  1. ^ The quote of Watson's interest reads: "Among all the large and small nations of Austria, only three standard-bearers of progress took an active part in history, and still retain their vitality — the Germans, the Poles and the Magyars. Hence they are now revolutionary. All the other large and small nationalities and peoples are destined to perish before long in the revolutionary world storm. For that reason they are now counter-revolutionary. ... There is no country in Europe which does not have in some corner or other one or several ruined fragments of peoples, the remnant of a former population that was suppressed and held in bondage by the nation which later became the main vehicle of historical development. These relics of a nation mercilessly trampled under foot in the course of history, as Hegel says, these residual fragments of peoples always become fanatical standard-bearers of counter-revolution and remain so until their complete extirpation or loss of their national character, just as their whole existence in general is itself a protest against a great historical revolution. Such, in Scotland, are the Gaels, the supporters of the Stuarts from 1640 to 1745. Such, in France, are the Bretons, the supporters of the Bourbons from 1792 to 1800. Such, in Spain, are the Basques, the supporters of Don Carlos. Such, in Austria, are the pan-Slavist Southern Slavs, who are nothing but the residual fragment of peoples, resulting from an extremely confused thousand years of development. ... The Magyars are not yet defeated. But if they fall, they will fall gloriously, as the last heroes of the 1848 revolution, and only for a short time. Then for a time the Slav counter-revolution will sweep down on the Austrian monarchy with all its barbarity, and the camarilla will see what sort of allies it has. But at the first victorious uprising of the French proletariat, which Louis Napoleon is striving with all his might to conjure up, the Austrian Germans and Magyars will be set free and wreak a bloody revenge on the Slav barbarians. The general war which will then break out will smash this Slav Sonderbund and wipe out all these petty hidebound nations, down to their very names. The next world war will result in the disappearance from the face of the earth not only of reactionary classes and dynasties, but also of entire reactionary peoples. And that, too, is a step forward."

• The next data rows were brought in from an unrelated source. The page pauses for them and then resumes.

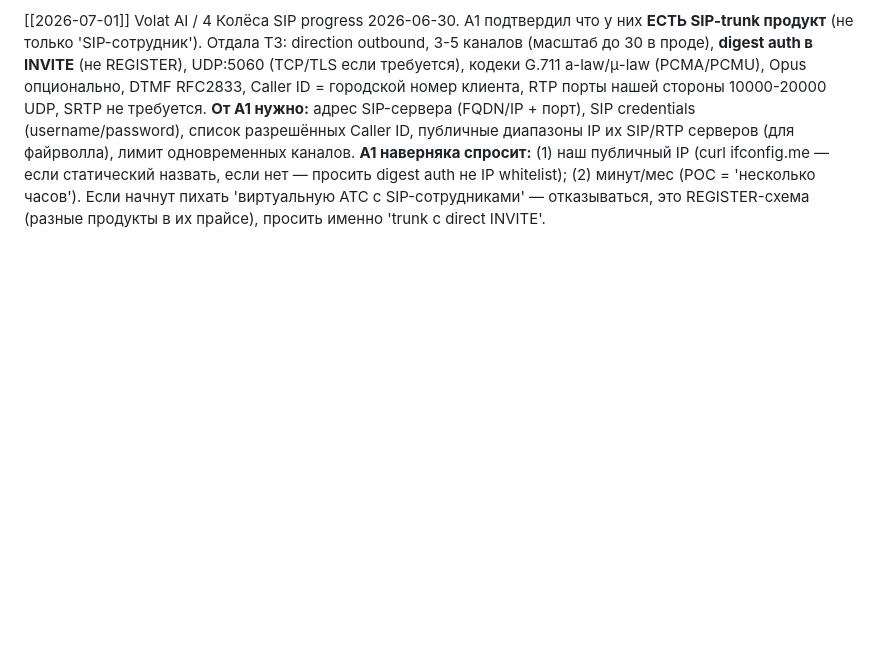
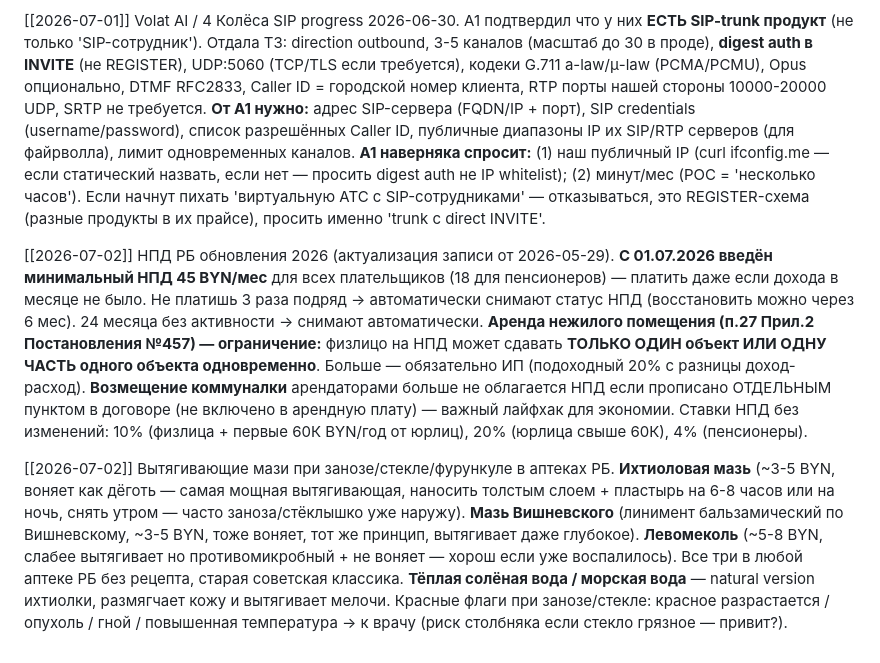
Before and after one commit to atanych/kira, a Markdown page: memory/MEMORY.md, the part around the change. Drawn GitHub-style; blank space fills up the shorter version.

```diff
--- a/memory/MEMORY.md
+++ b/memory/MEMORY.md
@@ -56,3 +56,7 @@
 [[2026-06-29]] Volat AI / Четыре Колёса — SIP voice-agent POC (2026-06-28, Vovan ведёт engineering, тема не Ostap'а). Use case: **OUTBOUND** (агент сам звонит клиентам Четырёх Колёс через их Bitrix24+A1 ВАТС). REGISTER не нужен — direct INVITE с digest auth. Стек: **LiveKit Cloud** (уже создан проект 'Vovan Test', SIP URI sip:5pif6wmxwbo.sip.livekit.cloud) outbound trunk → **LiveKit Agents** (Python, на тот же сервер где volatclaw, локалхост) → новый канал `sip` в volatclaw (отдельный transport-handler рядом с telegram/slack) → Claude Haiku 4.5 (НЕ Sonnet — TTFT критичен). Открытия: **LiveKit SIP не поддерживает REGISTER** (заточен под trunking, direct INVITE на наш IP). **Pipecat — не SIP-стек**, аудио-пайплайн поверх Daily/Twilio/LiveKit — те же ограничения. Latency budget: <800ms естественно, до 1.5s терпимо, >2s = трубку бросают. Главные рычаги: Claude Haiku, prompt caching обязательно (системные промпты 50K+ кэшируются на 5 мин), стриминг везде (Claude→volatclaw→LiveKit→TTS), voice-режим где половина PLATFORM.md скипается. Запросить у 4 Колёс: адрес SIP-сервера A1 (НЕ угадывать sip.a1.by — у них может быть voice.a1.by/pbx.a1.by/внутренний IP), транспорт (UDP/TCP/TLS, скорее UDP), логин+пароль ОТДЕЛЬНОГО сотрудника (не из их рабочей очереди операторов), городской номер для Caller ID. Скинуть в env editor https://my.volat.ai/env/kira.
 
 [[2026-07-01]] Volat AI / 4 Колёса SIP progress 2026-06-30. A1 подтвердил что у них **ЕСТЬ SIP-trunk продукт** (не только 'SIP-сотрудник'). Отдала ТЗ: direction outbound, 3-5 каналов (масштаб до 30 в проде), **digest auth в INVITE** (не REGISTER), UDP:5060 (TCP/TLS если требуется), кодеки G.711 a-law/μ-law (PCMA/PCMU), Opus опционально, DTMF RFC2833, Caller ID = городской номер клиента, RTP порты нашей стороны 10000-20000 UDP, SRTP не требуется. **От A1 нужно:** адрес SIP-сервера (FQDN/IP + порт), SIP credentials (username/password), список разрешённых Caller ID, публичные диапазоны IP их SIP/RTP серверов (для файрволла), лимит одновременных каналов. **A1 наверняка спросит:** (1) наш публичный IP (curl ifconfig.me — если статический назвать, если нет — просить digest auth не IP whitelist); (2) минут/мес (POC = 'несколько часов'). Если начнут пихать 'виртуальную АТС с SIP-сотрудниками' — отказываться, это REGISTER-схема (разные продукты в их прайсе), просить именно 'trunk с direct INVITE'.
+
+[[2026-07-02]] НПД РБ обновления 2026 (актуализация записи от 2026-05-29). **С 01.07.2026 введён минимальный НПД 45 BYN/мес** для всех плательщиков (18 для пенсионеров) — платить даже если дохода в месяце не было. Не платишь 3 раза подряд → автоматически снимают статус НПД (восстановить можно через 6 мес). 24 месяца без активности → снимают автоматически. **Аренда нежилого помещения (п.27 Прил.2 Постановления №457) — ограничение:** физлицо на НПД может сдавать **ТОЛЬКО ОДИН объект ИЛИ ОДНУ ЧАСТЬ одного объекта одновременно**. Больше — обязательно ИП (подоходный 20% с разницы доход-расход). **Возмещение коммуналки** арендаторами больше не облагается НПД если прописано ОТДЕЛЬНЫМ пунктом в договоре (не включено в арендную плату) — важный лайфхак для экономии. Ставки НПД без изменений: 10% (физлица + первые 60К BYN/год от юрлиц), 20% (юрлица свыше 60К), 4% (пенсионеры).
+
+[[2026-07-02]] Вытягивающие мази при занозе/стекле/фурункуле в аптеках РБ. **Ихтиоловая мазь** (~3-5 BYN, воняет как дёготь — самая мощная вытягивающая, наносить толстым слоем + пластырь на 6-8 часов или на ночь, снять утром — часто заноза/стёклышко уже наружу). **Мазь Вишневского** (линимент бальзамический по Вишневскому, ~3-5 BYN, тоже воняет, тот же принцип, вытягивает даже глубокое). **Левомеколь** (~5-8 BYN, слабее вытягивает но противомикробный + не воняет — хорош если уже воспалилось). Все три в любой аптеке РБ без рецепта, старая советская классика. **Тёплая солёная вода / морская вода** — natural version ихтиолки, размягчает кожу и вытягивает мелочи. Красные флаги при занозе/стекле: красное разрастается / опухоль / гной / повышенная температура → к врачу (риск столбняка если стекло грязное — привит?).
```
Also changed, not shown: memory/daily/2026-07-01.md (added, +22 -0 lines), memory/ksusha.md (+2 -0 lines).
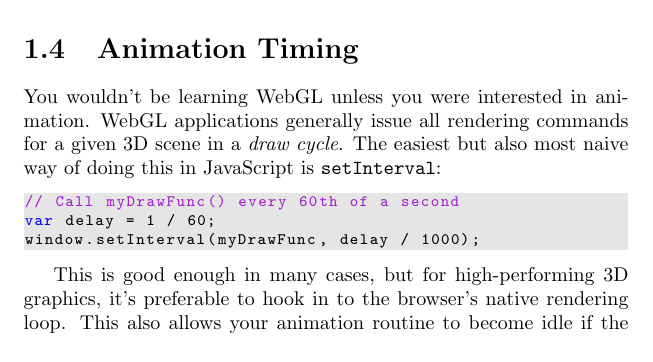
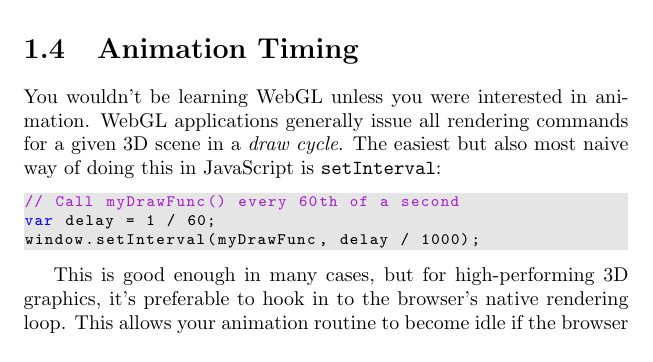
Before and after one commit to prideout/book-webgl, a LaTeX book (latex/book.tex, which reads latex/chapter01.tex): part of page 11 of 25, cut so that both start at the same text. Compiled offline with pdfLaTeX.

Commit message:
progress

```diff
--- a/latex/chapter01.tex
+++ b/latex/chapter01.tex
@@ -258,7 +258,7 @@ var delay = 1 / 60;
 window.setInterval(myDrawFunc, delay / 1000);
 \end{lstlisting}
 
-This is good enough in many cases, but for high-performing 3D graphics, it's preferable to hook in to the browser's native rendering loop.  This also allows your animation routine to become idle if the browser has no need to draw itself (e.g., if the window is minimized), saving precious battery life and CPU cycles.  It also aligns animation with the refresh rate of the monitor, preventing chopiness.
+This is good enough in many cases, but for high-performing 3D graphics, it's preferable to hook in to the browser's native rendering loop.  This allows your animation routine to become idle if the browser has no need to draw itself (e.g., if the window is minimized), saving precious battery life and CPU cycles.  It also aligns animation with the refresh rate of the monitor, preventing chopiness.
 
 At the time of this writing, all major browsers supply a method on \code{window} exactly for this purpose, although it has a vendor-specific prefix until it becomes fully standardized.
 
```
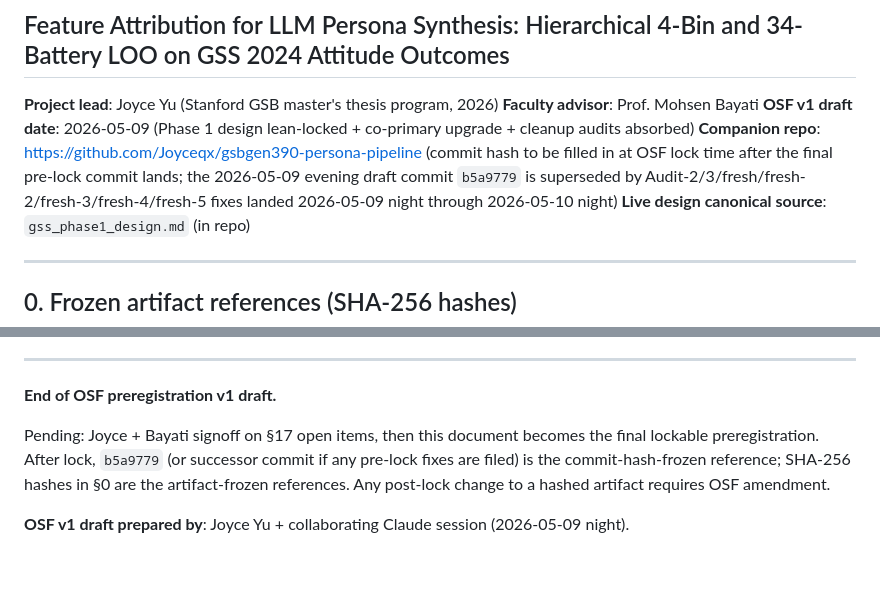
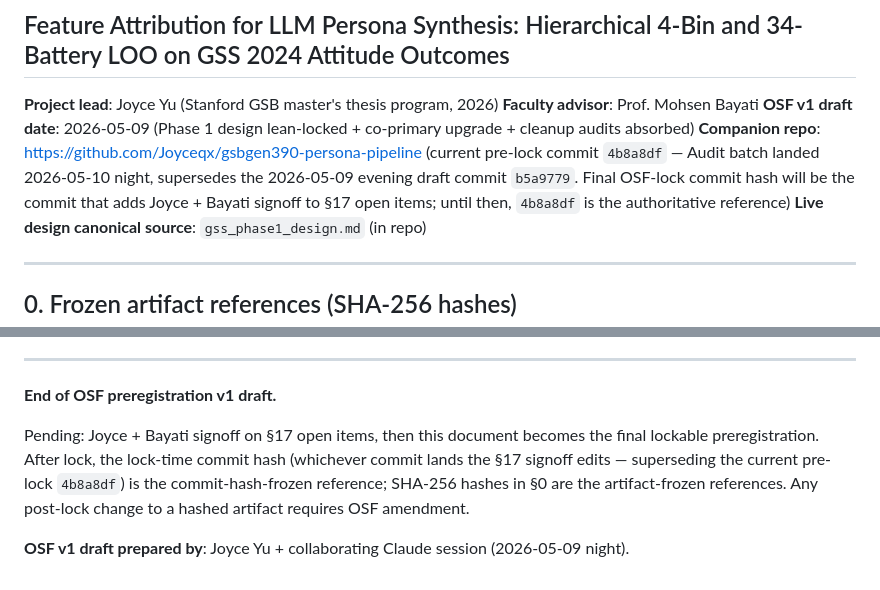
Before and after one commit to Joyceqx/gsbgen390-persona-pipeline, a Markdown page: osf_preregistration_v1.md, 2 parts joined by grey strips. Rendered like a GitHub page.

Commit message:
Update OSF v1 commit-hash references to 4b8a8df (the audit batch commit)
Per Audit-fresh-6 polish item: the OSF v1 draft was carrying placeholders
("commit hash to be filled in at OSF lock time") for the companion-repo +
abstract + §16 commit-hash references. Now that the audit batch has landed
as 4b8a8df, set those references explicitly so the OSF document reads
correctly as a pre-lock-but-stable draft. The final OSF-lock commit hash
will be set in a follow-up commit when Joyce + Bayati sign off on §17 open
items (Inglehart-Welzel cite verify, theory framework list lock,
null-alignment text, Discussion structure, driver runtime extension timing,
budget approval, Bayati final signoff).

Co-Authored-By: Claude Opus 4.7 (1M context) <noreply@anthropic.com>

```diff
--- a/osf_preregistration_v1.md
+++ b/osf_preregistration_v1.md
@@ -5,7 +5,7 @@
 **Project lead**: Joyce Yu (Stanford GSB master's thesis program, 2026)
 **Faculty advisor**: Prof. Mohsen Bayati
 **OSF v1 draft date**: 2026-05-09 (Phase 1 design lean-locked + co-primary upgrade + cleanup audits absorbed)
-**Companion repo**: https://github.com/Joyceqx/gsbgen390-persona-pipeline (commit hash to be filled in at OSF lock time after the final pre-lock commit lands; the 2026-05-09 evening draft commit `b5a9779` is superseded by Audit-2/3/fresh/fresh-2/fresh-3/fresh-4/fresh-5 fixes landed 2026-05-09 night through 2026-05-10 night)
+**Companion repo**: https://github.com/Joyceqx/gsbgen390-persona-pipeline (current pre-lock commit `4b8a8df` — Audit batch landed 2026-05-10 night, supersedes the 2026-05-09 evening draft commit `b5a9779`. Final OSF-lock commit hash will be the commit that adds Joyce + Bayati signoff to §17 open items; until then, `4b8a8df` is the authoritative reference)
 **Live design canonical source**: `gss_phase1_design.md` (in repo)
 
 ---
@@ -539,6 +539,6 @@ Per `gss_phase1_design.md` §9e (23-item OSF lock checklist; count corrected 202
 
 **End of OSF preregistration v1 draft.**
 
-Pending: Joyce + Bayati signoff on §17 open items, then this document becomes the final lockable preregistration. After lock, `b5a9779` (or successor commit if any pre-lock fixes are filed) is the commit-hash-frozen reference; SHA-256 hashes in §0 are the artifact-frozen references. Any post-lock change to a hashed artifact requires OSF amendment.
+Pending: Joyce + Bayati signoff on §17 open items, then this document becomes the final lockable preregistration. After lock, the lock-time commit hash (whichever commit lands the §17 signoff edits — superseding the current pre-lock `4b8a8df`) is the commit-hash-frozen reference; SHA-256 hashes in §0 are the artifact-frozen references. Any post-lock change to a hashed artifact requires OSF amendment.
 
 **OSF v1 draft prepared by**: Joyce Yu + collaborating Claude session (2026-05-09 night).
```
Also changed, not shown: other parts of osf_preregistration_v1.md (+1 -1 lines).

External links[edit]

  • Reisz, Matthew. "Obituary". Times Higher Education.